A plan to re-do the Bunker Hill public housing complex in Charlestown as a large mixed-income project will get underway later this year after the $1.4 billion project lined up a lead investor.David L. Ryan/Globe Staff

A long-planned redevelopment of the largest public housing complex in New England will launch later this year, with a deep-pocketed investor signed on.

Declaration Partners, an investment firm anchored by the family office of private equity billionaire David M. Rubenstein, will take the lead on financing the re-do of Charlestown’s Bunker Hill housing complex, the Boston Housing Authority and the project’s developers said Monday. Led by Joseph J. Corcoran Co. and Leggat McCall Properties, the 10-year effort will replace 1,100 apartments for some of Boston’s poorest residents and add nearly 1,600 new apartments — at mixed income levels — at the 26-acre site on the northern edge of Charlestown.


The ambitious project has been in the works for nearly six years, part of the BHA’s effort to redevelop its aging stock of public housing — in the absence of much federal funding to do so — by partnering with private developers. After lengthy discussions with the neighborhood and multiple redesigns, Corcoran, Leggat, and the tenant group Charlestown Resident Alliance won city approvals in recent months. Now, with financing lined up, they’re set to start work by year’s end on the project’s first phase: two buildings worth about $180 million in all.

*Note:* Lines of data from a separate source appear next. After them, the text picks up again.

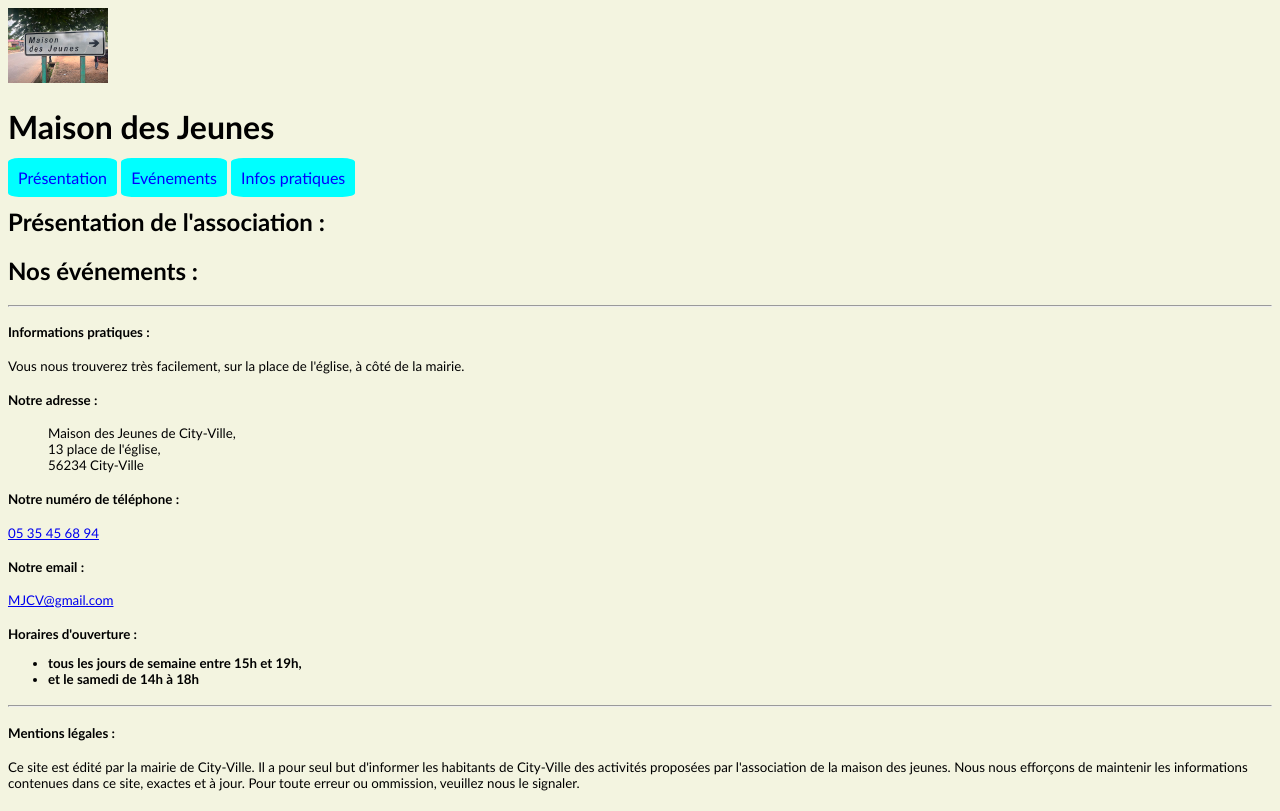
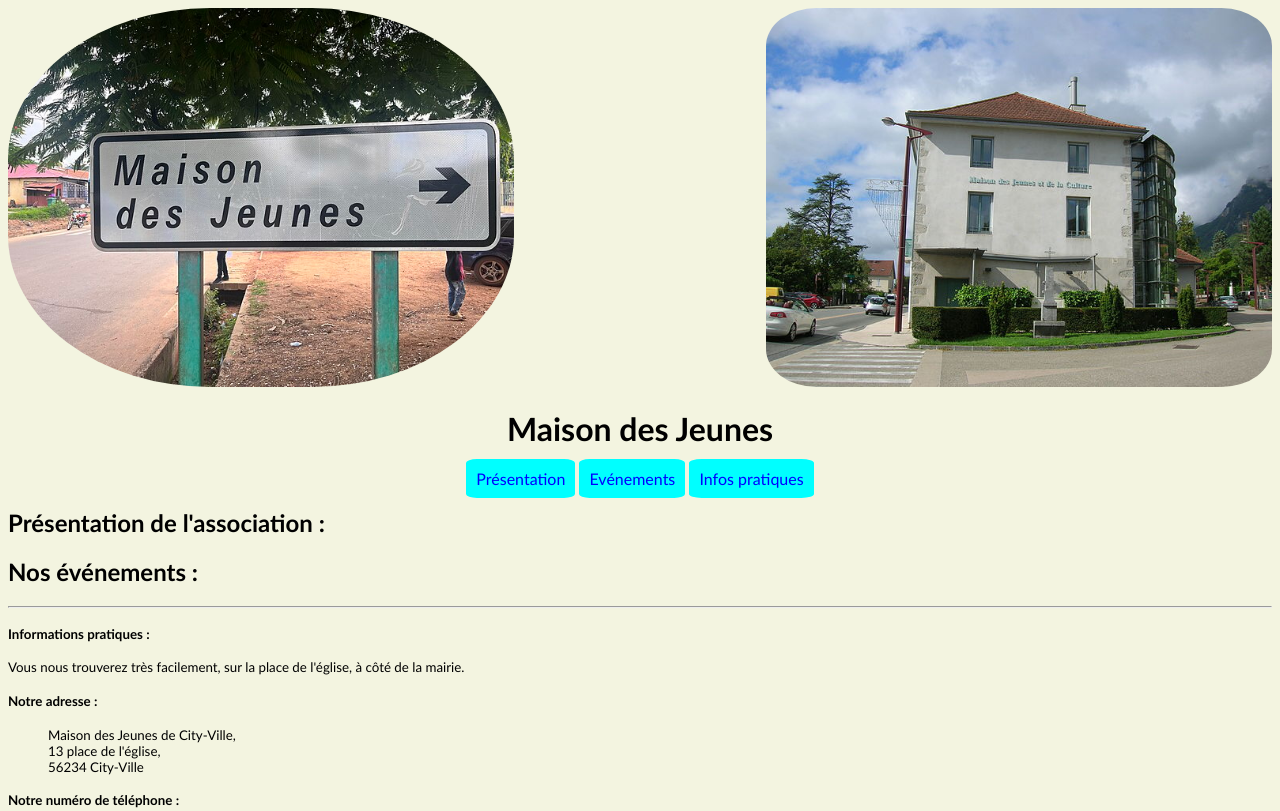
Before and after one commit to Karine167/ECF_entrainement_1, a website: page index.html in a window 1280 px wide. Shown: the top 811 px of the page. Drawn offline with nearby package versions, Linux system fonts and the light colour scheme.

Commit message:
Affichage 2 photos header

```diff
--- a/index.html
+++ b/index.html
@@ -12,17 +12,21 @@
   <link rel="stylesheet" href="style.css">
 </head>
 <body>
-  <header class="row">
-    <div class="col col-4">
-      <img src="./photos/Maison_des_jeunes_de_Télimélé_2.jpg" width="100px" alt="Maison des Jeunes">
+  <header>
+    <div class="photo_header">
+      <img src="./photos/Maison_des_jeunes_de_Télimélé_2.jpg" alt="Maison des Jeunes">
+      <img src="./photos/Crolles_abc22_maison_des_jeunes_et_de_la_culture.JPG"
+      alt="Maison des Jeunes et de la culture">
     </div>
-    <h1 class="col col-8 mt-4">Maison des Jeunes</h1>
-    <nav class="col navbar m-2 bg-body-tertiary container-fluid justify-content-start"
-    aria-label="menu principal">
-      <a class="me-2 nav-link" href="#home" active>Présentation</a>
-      <a class="m-1 nav-link"  href="#evenements">Evénements</a>
-      <a class="m-1 nav-link"  href="#footer">Infos pratiques</a>
-    </nav>
+    <h1 class="mt-4">Maison des Jeunes</h1>
+    <div>
+      <nav class="col navbar m-2 container-fluid justify-content-start"
+        aria-label="menu principal">
+        <a class="ms-2 nav-link" href="#home" active>Présentation</a>
+        <a class="m-1 nav-link"  href="#evenements">Evénements</a>
+        <a class="m-1 nav-link"  href="#footer">Infos pratiques</a>
+      </nav>
+    </div>
   </header>
   <main role="main">
     <section id="home">
--- a/style.css
+++ b/style.css
@@ -1,9 +1,31 @@
 body {
   background: rgba(243, 244, 223, 0.947);
   font-family: 'Gill Sans', 'Gill Sans MT', Calibri, 'Trebuchet MS', sans-serif;
-  font-size: medium;
+  font-size: 1em;
 }
 
+header{
+  display:flex;
+  flex-direction: column;
+  flex-wrap: nowrap;
+  justify-content: flex-start;
+  align-items: center;
+}
+.photo_header{
+  display: flex;
+  flex-direction: row;
+  justify-content: space-between;
+}
+.photo_header img:first-child{
+  border-radius: 40%;
+  width:40%;
+  justify-content: flex-start;
+}
+.photo_header img:nth-child(2){
+  border-radius: 10%;
+  width:40%;
+  justify-content: flex-end;
+}
 nav a{
   border-radius: 10%;
   padding: 10px;
```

“This will be a case study of how public housing can be transformed into [mixed income] housing communities utilizing the private capital markets,” said Corcoran Co. president Joseph Corcoran. “This will be the landmark property we envisioned where future generations can thrive in equitable housing and enjoy an onsite community center that offers social and educational programming.”

The project will be financed, in part, through affordable housing subsidies such as federal tax credits and Section 8 vouchers, as well as a promised $120 million in infrastructure funding from the City of Boston. But in Declaration, it has the sort of deep-pocketed private investor needed to bankroll a project that’s expected to cost $1.4 billion over a decade. Rubenstein cofounded The Carlyle Group, and Forbes estimates he is worth $4.1 billion. He launched Declaration in 2017, and the firm has invested in both startups and real estate projects.


“We are humbled to have the opportunity,” said Declaration cofounder Todd Rich. “We are attracted to the social benefits of preserving affordable housing while adding market-rate housing in Boston, which we intend to continue to invest in over the long term given the city’s diverse economy and strong demand fundamentals.”

Specific terms of the investment were not immediately available Monday.

Tim Logan can be reached at timothy.logan@globe.com. Follow him on Twitter at @bytimlogan.